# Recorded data
· · · · ·

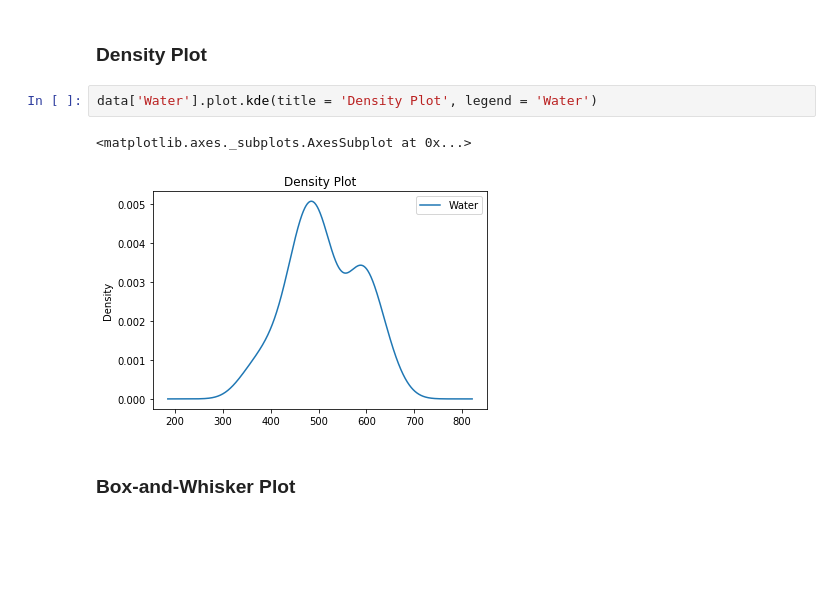
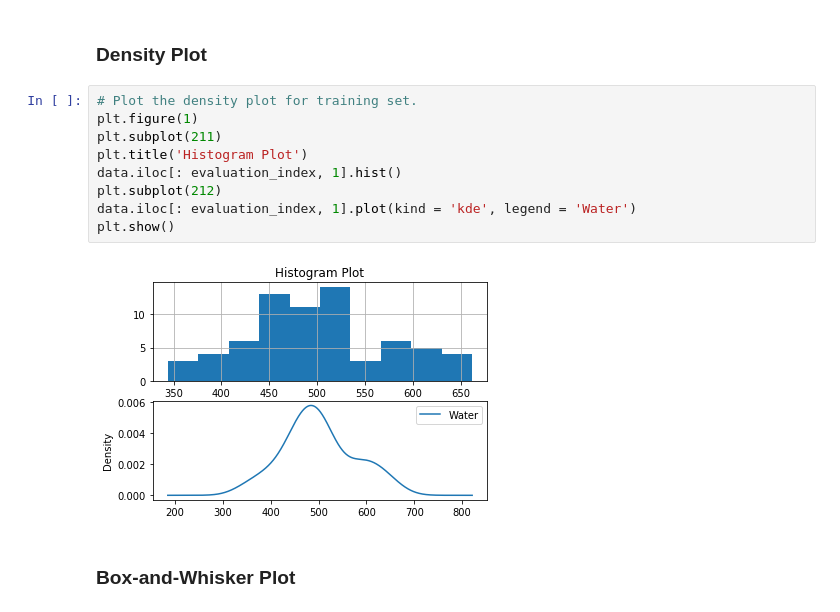
Before and after one commit to ShikharJ/CS566-Advanced-ML, a Jupyter notebook: Assignment 1/Assignment 1.ipynb, the cells around one changed output. Cells and saved outputs as stored; diff of their text form; blank space fills up the shorter version.

```diff
--- a/Assignment 1/Assignment 1.ipynb
+++ b/Assignment 1/Assignment 1.ipynb
@@ -82,9 +105,15 @@ data.plot.line(x = 'Year', y = 'Water', title = 'Line Plot')
 # %% [markdown]
 ### Density Plot
-# %%
-data['Water'].plot.kde(title = 'Density Plot', legend = 'Water')
-# %% [output]
-<matplotlib.axes._subplots.AxesSubplot at 0x...>
-[figure, removed]
+# %%
+# Plot the density plot for training set.
+plt.figure(1)
+plt.subplot(211)
+plt.title('Histogram Plot')
+data.iloc[: evaluation_index, 1].hist()
+plt.subplot(212)
+data.iloc[: evaluation_index, 1].plot(kind = 'kde', legend = 'Water')
+plt.show()
+# %% [output]
+[figure, added]
 # %% [markdown]
 ### Box-and-Whisker Plot
```
Also changed, not shown: parts of 14 cells of this notebook.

· · · · ·

# What you have to do
Which lines of the data above contain "title"? Copy each one.

# Answer for the task
@@ -82,9 +105,15 @@ data.plot.line(x = 'Year', y = 'Water', title = 'Line Plot')
-data['Water'].plot.kde(title = 'Density Plot', legend = 'Water')
+plt.title('Histogram Plot')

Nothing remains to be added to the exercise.